CORNING - The attorney representing Christie Speciale, who was accused in late September of allegedly targeting the Amish for dog abuse, asked Corning City Judge Mathew McCarthy Tuesday morning to dismiss the charges.
Speciale is charged with disorderly conduct, fourth-degree stalking and second-degree harassment.
Susan Chana Lask, an attorney representing Speciale, who has said her client is innocent, feels all of the charges must be dismissed.
McCarthy said he will reserve on any court motions Tuesday to give Steuben County Assistant District Attorney Jeremiah S. King time to review the document Lask submitted. The case will return to Corning City Court at 8:30 a.m. Nov. 20.

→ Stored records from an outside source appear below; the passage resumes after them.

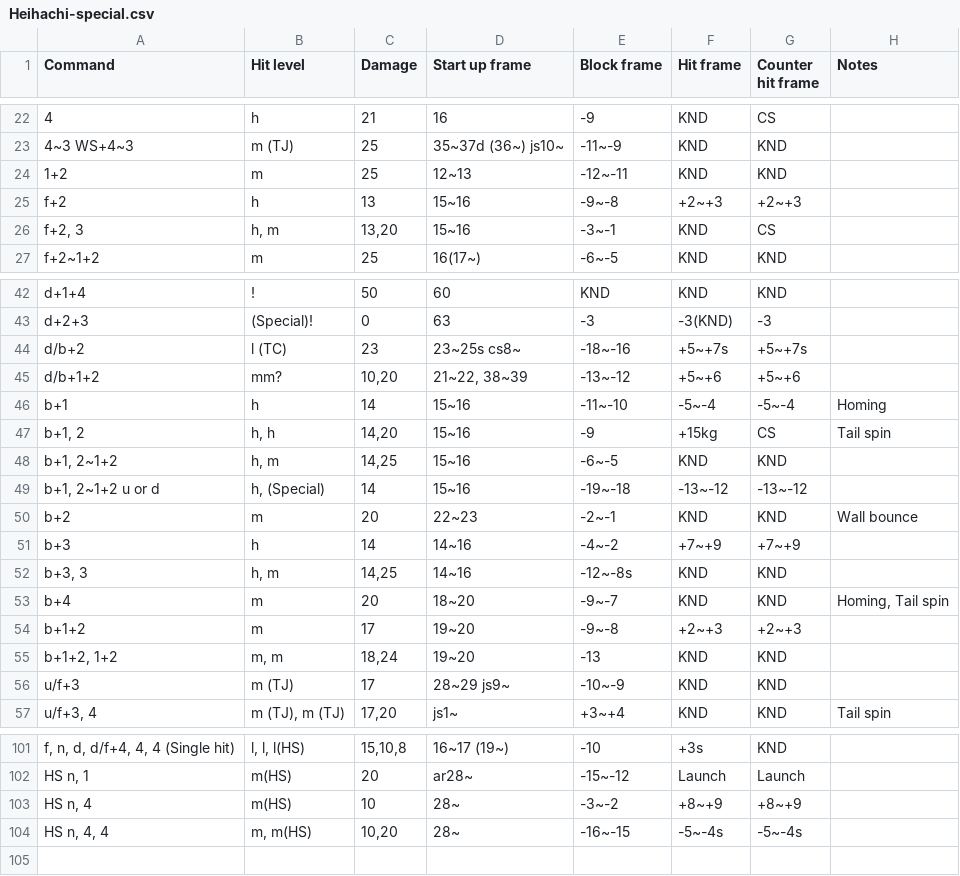
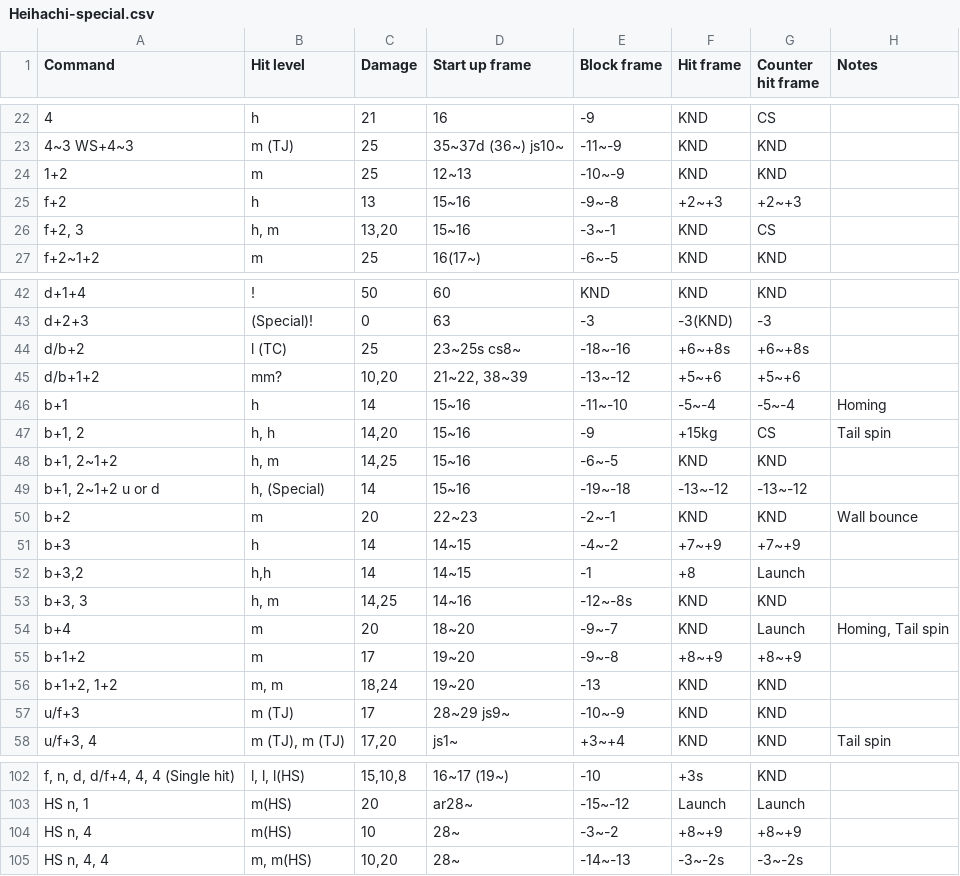
Before and after one commit to pbruvoll/rbnTekkenFrameData, a CSV file: frameData/T7/csv/Heihachi/Heihachi-special.csv, drawn as a sheet; only a part is shown, gaps mark what is left out; addresses are those after the commit; the diff names each change by its address in the sheet, - before the commit and + after, or states it on an @@ line.

```diff
--- a/frameData/T7/csv/Heihachi/Heihachi-special.csv
+++ b/frameData/T7/csv/Heihachi/Heihachi-special.csv
-E24 (Block frame): -12~-11
+E24 (Block frame): -10~-9
-C44 (Damage): 23
+C44 (Damage): 25
-F44 (Hit frame): +5~+7s
+F44 (Hit frame): +6~+8s
-G44 (Counter hit frame): +5~+7s
+G44 (Counter hit frame): +6~+8s
-D51 (Start up frame): 14~16
+D51 (Start up frame): 14~15
+row 52: b+3,2 | h,h | 14 | 14~15 | -1 | +8 | Launch
-G54 (Counter hit frame): KND
+G54 (Counter hit frame): Launch
-F55 (Hit frame): +2~+3
+F55 (Hit frame): +8~+9
-G55 (Counter hit frame): +2~+3
+G55 (Counter hit frame): +8~+9
-E105 (Block frame): -16~-15
+E105 (Block frame): -14~-13
-F105 (Hit frame): -5~-4s
+F105 (Hit frame): -3~-2s
-G105 (Counter hit frame): -5~-4s
+G105 (Counter hit frame): -3~-2s
```
Also changed, not shown: frameData/T7/csv/Lei/Lei-special.csv.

Lask was critical of Steuben County District Attorney Brooks Baker moments after Tuesday's court session during an interview with media in front of City Hall.
“(Baker) was very angry in a message (to me), and he said this is going to be a significant case,” Lask said. “He thought he was going to be the big district attorney taking down this nice little girl, like he was doing something good, when he is actually doing something very bad.”

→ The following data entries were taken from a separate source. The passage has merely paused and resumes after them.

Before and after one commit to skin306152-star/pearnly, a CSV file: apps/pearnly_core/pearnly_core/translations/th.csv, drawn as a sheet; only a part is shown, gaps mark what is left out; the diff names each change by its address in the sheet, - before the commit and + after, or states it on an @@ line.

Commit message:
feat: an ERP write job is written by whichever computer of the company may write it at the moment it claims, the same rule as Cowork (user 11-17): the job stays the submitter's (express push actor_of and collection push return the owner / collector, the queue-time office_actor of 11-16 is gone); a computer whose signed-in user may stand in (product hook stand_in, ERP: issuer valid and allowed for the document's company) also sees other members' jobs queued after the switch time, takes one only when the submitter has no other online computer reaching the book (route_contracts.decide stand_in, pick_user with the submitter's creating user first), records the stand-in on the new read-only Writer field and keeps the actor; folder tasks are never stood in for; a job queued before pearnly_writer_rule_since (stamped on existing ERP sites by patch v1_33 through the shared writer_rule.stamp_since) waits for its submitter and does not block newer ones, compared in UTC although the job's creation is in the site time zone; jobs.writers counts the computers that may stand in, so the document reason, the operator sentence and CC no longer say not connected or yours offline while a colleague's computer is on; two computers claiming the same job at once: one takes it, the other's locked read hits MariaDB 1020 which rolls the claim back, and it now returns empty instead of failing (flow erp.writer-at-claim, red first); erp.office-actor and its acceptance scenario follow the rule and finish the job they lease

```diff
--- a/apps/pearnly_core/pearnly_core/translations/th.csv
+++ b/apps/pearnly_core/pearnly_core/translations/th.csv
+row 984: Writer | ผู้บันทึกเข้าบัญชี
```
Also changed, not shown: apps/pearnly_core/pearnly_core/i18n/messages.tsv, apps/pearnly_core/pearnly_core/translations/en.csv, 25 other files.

“This is not an animal rights issue,” Baker said. “This is how Speciale chose to express her concerns about those people, and the fact that when she singles out a group, in this case it's the Amish, she can’t do that. That’s wrong.
“This is about her behavior. This is not about her opposition to puppy mills.”
Lask called Speciale, a Corning City dog warden and founder and owner of Tanner's P.A.W.S., very knowledgeable of animal rights and animal laws.
“When she saw a man pulling a small red wagon filled with six-week-old puppies, in poor condition, with a for sale sign she approached the man,” Lask said. “They were asking $450 per puppy and law prohibits selling dogs under eight weeks old.”
Never once did Speciale speak to the man because he is Amish or his family is Amish.
“I’ll join her in saying that puppy mills are a terrible thing,” Baker said. “This is not about animal rights. This is about her choice to speak inappropriate. You can not attack people because they are a part of an identifiable religions based group. That’s what she did.”
Lask said Speciale never threatened anyone at the late September Harvest Festival event.
“She never would,” Lasks said. “I’m going to fight this for months, if he doesn’t dismiss the (case). He’s going to cost this town millions. If he keeps doing this with her I don’t think he’s going to have a job for too long.”
Baker said fundamentally Lask can threaten him all she wants.
“We try cases in the courthouse not on the courthouse steps,” Baker said. “As far as the merits of the case are concerned, threatening my job, threatening to sue people people don’t convince us anything.”
Lask said the charges were raised by Baker because he has some type of personal issue with Speciale.
“I have never met Speciale,” Baker said. “To accuse me of having some personal vendetta against her is totally false.”